has been informed of the impending devastation of Sodom and Gomorrah. Because
these two ancient cities are guilty of the evils of idolatry, injustice,
cruelty and sexual exploitation, they are destined for extinction. But
Abraham challenges the Lord of the Universe: "Will You indeed destroy the
righteous with the wicked?" [Genesis 18:23] The Hebrew quotation is the
essential point of Abraham's duel of logical morality with God: "Shall
not the Judge of all the earth do justly?" [Genesis 18:25]
But Abraham himself cannot escape the necessity of logic: he is challenged in turn by the demand that he prepare to sacrifice his beloved son Isaac as proof of his trust in God. [Genesis 22] Abraham holds the murderous dagger in his hand: a reminder of the age when human sacrifice was regarded as a meaningful response to the universe, and an accusation against every leader who has ever sent his people's sons off to war: these victims are the broken bodies at the base of the window. The pistol aimed at the large head is a symbol of the destructiveness of all wars, and perhaps a reminiscence of Cain's fratricidal murder of Abel.
Abraham carries his old wife Sarah on his back; her legs are seen on his right shoulder. Isaac issues out of his loins. Isaac's hand holds the Shofar, the liturgical ram's horn which signifies the advance from human to animal sacrifice (the ram which was offered up in Isaac's stead). The Shofar also typifies the progress from animal sacrifice to the ritual of the synagogue which requires no bloodshed, but derives its drama from symbols.
Abraham grows out of the tree which rises from base to apex: this is the tree of knowledge of good and evil, which is featured in the Biblical legend of the Garden of Eden. The serpent encircling the tree (from the Genesis story) is but one of the many excuses which man invents to exculpate himself, attempting to place the blame for evil outside himself. But God challenges man to control his destructiveness. God is represented by the huge pointing hand surrounded by the colors of the rainbow, commemorating the promise to Noah that the human race would never be exterminated.

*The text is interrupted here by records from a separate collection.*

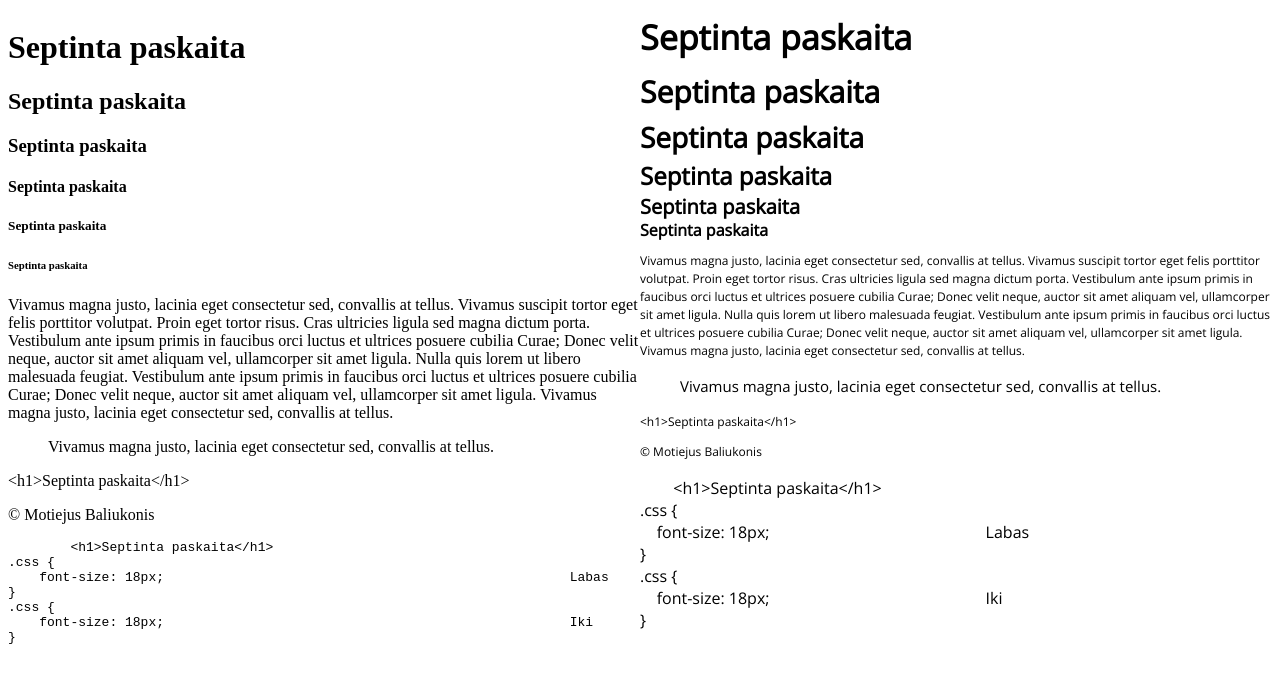
Repository: motiejus1/07-paskaita-05.31
Page: index.html
The author's editor kept a copy of each file at every save. The page is drawn from the files as they stood at one save, then again after a run of saves.
The browser window is 1280 px wide. The pictures show the whole page.

Above is the page before, as saved 2021-06-10 20:20:25.

### index.html
<!DOCTYPE html>
<html lang="en">
<head>
    <meta charset="UTF-8">
    <meta http-equiv="X-UA-Compatible" content="IE=edge">
    <meta name="viewport" content="width=device-width, initial-scale=1.0">
    <title>Septinta paskaita</title>

    <link rel="preconnect" href="https://fonts.gstatic.com">
    <link href="https://fonts.googleapis.com/css2?family=Open+Sans&display=swap" rel="stylesheet">

    <style>
        .container {
            width: 100%;
        }

        .left, .right {
            float:left;
            width: 50%;
        }

        .right {
            font-family: 'Open Sans', sans-serif;
        }

        .right pre {
            font-family: 'Open Sans', sans-serif;
            font-size:
        }

        .right h1, .right h2, .right h3, .right h4, .right h5, .right h6 {
            margin: 0;
            font-weight: 700;
        }

        .right h1 {
            /* font-family: 'Open Sans', sans-serif; */
            font-size: 34px;
            line-height: 1.75;
        }

        .right h2 {
            font-size: 30px;
            line-height: 1.6;
        }

        .right h3 {
            font-size: 28px;
            line-height: 1.5;
        }

        .right h4 {
            font-size: 24px;
            line-height: 1.5;
        }

        .right h5 {
            font-size: 20px;
            line-height: 1.3;
        }

        .right h6 {
            font-size: 16px;
            line-height: 1.3;
        }

        .right p {
            font-size: 12px;
            line-height: 1.5;
            font-weight: 400;
        }

        .right blockquote {
            font-size: 15px;
            line-height: 1.5;
            font-weight: 400;
        }

    </style>
</head>
<body>
    <div class="container">
        <div class="left">
            <h1>Septinta paskaita</h1>
            <h2>Septinta paskaita</h2>
            <h3>Septinta paskaita</h3>
            <h4>Septinta paskaita</h4>
            <h5>Septinta paskaita</h5>
            <h6>Septinta paskaita</h6>

            <p>Vivamus magna justo, lacinia eget consectetur sed, convallis at tellus. Vivamus suscipit tortor eget felis porttitor volutpat. Proin eget tortor risus. Cras ultricies ligula sed magna dictum porta. Vestibulum ante ipsum primis in faucibus orci luctus et ultrices posuere cubilia Curae; Donec velit neque, auctor sit amet aliquam vel, ullamcorper sit amet ligula. Nulla quis lorem ut libero malesuada feugiat. Vestibulum ante ipsum primis in faucibus orci luctus et ultrices posuere cubilia Curae; Donec velit neque, auctor sit amet aliquam vel, ullamcorper sit amet ligula. Vivamus magna justo, lacinia eget consectetur sed, convallis at tellus.</p>

            <blockquote>Vivamus magna justo, lacinia eget consectetur sed, convallis at tellus.</blockquote>

            <p> &lt;h1&gt;Septinta paskaita&lt;/h1&gt;  </p>
            <p>&copy; Motiejus Baliukonis</p>

            <pre>
        &lt;h1&gt;Septinta paskaita&lt;/h1&gt;
.css {
    font-size: 18px;                                                    Labas
}
.css {
    font-size: 18px;                                                    Iki
}
            </pre>
        </div>
        <div class="right">
            <h1>Septinta paskaita</h1>
            <h2>Septinta paskaita</h2>
            <h3>Septinta paskaita</h3>
            <h4>Septinta paskaita</h4>
            <h5>Septinta paskaita</h5>
            <h6>Septinta paskaita</h6>

            <p>Vivamus magna justo, lacinia eget consectetur sed, convallis at tellus. Vivamus suscipit tortor eget felis porttitor volutpat. Proin eget tortor risus. Cras ultricies ligula sed magna dictum porta. Vestibulum ante ipsum primis in faucibus orci luctus et ultrices posuere cubilia Curae; Donec velit neque, auctor sit amet aliquam vel, ullamcorper sit amet ligula. Nulla quis lorem ut libero malesuada feugiat. Vestibulum ante ipsum primis in faucibus orci luctus et ultrices posuere cubilia Curae; Donec velit neque, auctor sit amet aliquam vel, ullamcorper sit amet ligula. Vivamus magna justo, lacinia eget consectetur sed, convallis at tellus.</p>

            <blockquote>Vivamus magna justo, lacinia eget consectetur sed, convallis at tellus.</blockquote>

            <p> &lt;h1&gt;Septinta paskaita&lt;/h1&gt;  </p>
            <p>&copy; Motiejus Baliukonis</p>

            <pre>
        &lt;h1&gt;Septinta paskaita&lt;/h1&gt;
.css {
    font-size: 18px;                                                    Labas
}
.css {
    font-size: 18px;                                                    Iki
}
            </pre>
        </div>
    </div>
</body>
</html>

After the next 4 saves:
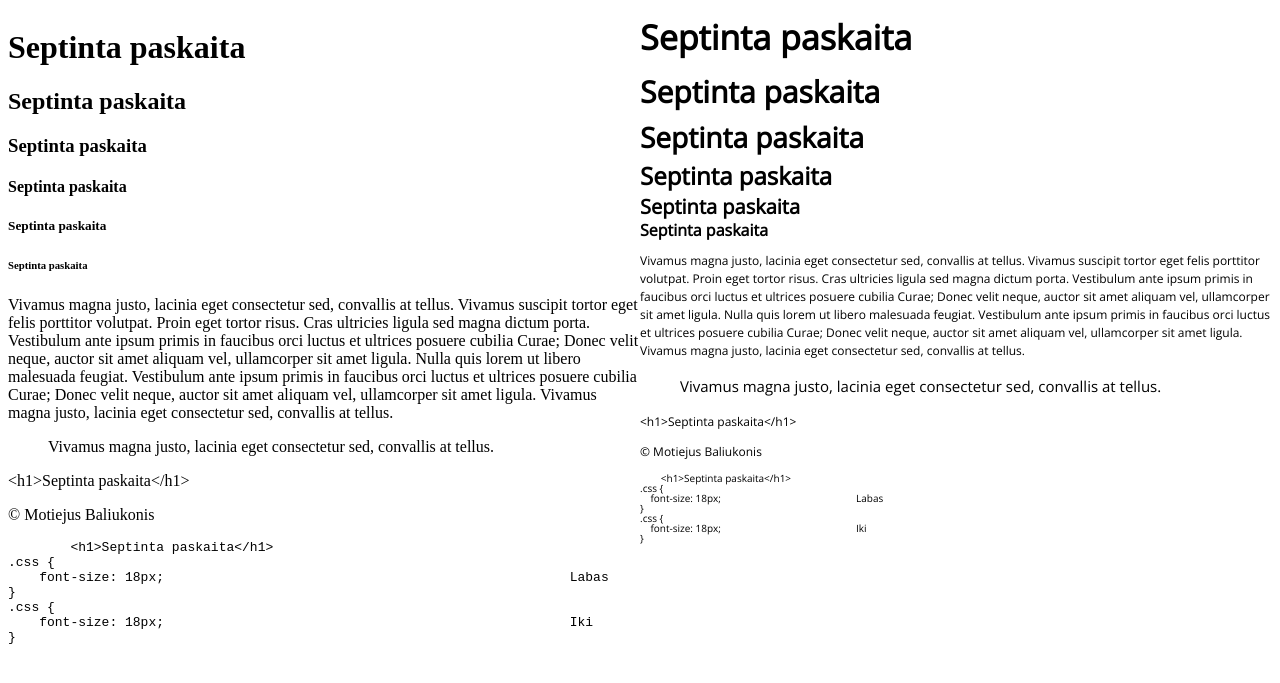
The 4 saves are shown as one change because they came seconds apart.
The last was saved 32 s later.
--- a/index.html
+++ b/index.html
@@ -25,7 +25,8 @@
 
         .right pre {
             font-family: 'Open Sans', sans-serif;
-            font-size:
+            font-size: 10px;
+            line-height: 1;
         }
 
         .right h1, .right h2, .right h3, .right h4, .right h5, .right h6 {
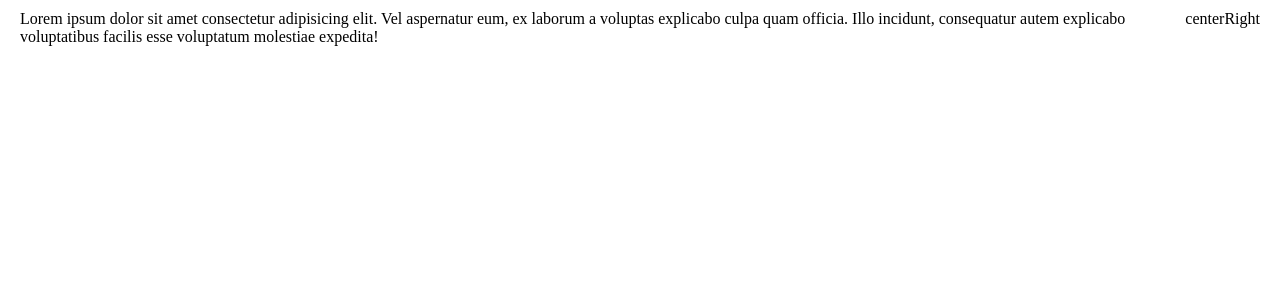
Repository: svitsvishal/myReactApp
Page: /products/undefined
An editor plug-in stored every save of this project. The page is shown before and after the next save, followed by the edit.
The browser window is 1280 px wide. The pictures show the whole page.
Some web fonts or font styles are not loaded; a fallback is used. The project was rebuilt for these pictures with package versions that can differ from the ones it lists, and the page was loaded fresh each time.

Above is the page before, as saved 2022-06-23 17:07:54.

### public/index.html
<!DOCTYPE html>
<html lang="en">

<head>
  <meta charset="utf-8" />
  <meta name="viewport" content="width=device-width, initial-scale=1" />
  <meta name="description" content="Web site created using create-react-app" />
  <link rel="preconnect" href="https://fonts.googleapis.com">
<link rel="preconnect" href="https://fonts.gstatic.com" crossorigin>
<link href="https://fonts.googleapis.com/css2?family=Scheherazade+New:wght@400;700&display=swap" rel="stylesheet">
  <style>
    * {
      margin: 0;
      font-family: 'Scheherazade New', serif;
    }


  </style>

  <title>React App</title>
</head>

<body>
  <noscript>You need to enable JavaScript to run this app.</noscript>
  <div id="root"></div>
</body>

</html>

### src/App.jsx
import Home from "./pages/Home";

const App = () => {
  return <Home></Home>
};

export default App;

### src/pages/Home.js
import React from 'react'
import { Navbar } from '../Components/Navbar'

const Home = () => {
  return (
    <div>
        <Navbar/>
    </div>
  )
}

export default Home

### src/Components/Navbar.js
import React from 'react'
import styled from 'styled-components'


const Container = styled.div`
  height: 60px;

`;
const Wrapper =styled.div`
padding: 10px 20px;
display: flex;
justify-content :space-between;
`
const Left =styled.div``
const Right =styled.div``
const Center =styled.div``



export const Navbar = () => {
  return (
    <Container>
<Wrapper>
    <Left>Lorem ipsum dolor sit amet consectetur adipisicing elit. Vel aspernatur eum, ex laborum a voluptas explicabo culpa quam officia. Illo incidunt, consequatur autem explicabo voluptatibus facilis esse voluptatum molestiae expedita!</Left>
    <Center>center</Center>
    <Right>Right</Right>
</Wrapper>

    </Container>
  )
}

Loaded but not shown: src/index.js (common file)

After the next save:
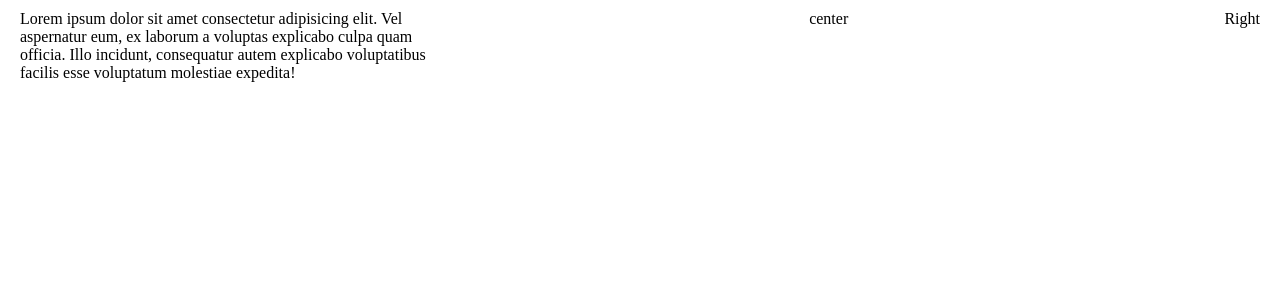
Saved 45 s later.
--- a/src/Components/Navbar.js
+++ b/src/Components/Navbar.js
@@ -11,7 +11,9 @@
 display: flex;
 justify-content :space-between;
 `
-const Left =styled.div``
+const Left =styled.div`
+width :33.3%
+`
 const Right =styled.div``
 const Center =styled.div``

David (playing his harp) chants the Psalms and voices his confidence that God not only judges, but cares for man:
beneficence is like the high mountains; Your justice like the great deep
. . . How precious is Your faithful care, O God! Mankind shelters in the
shadow of Your wings." [Psalm 36:7-8]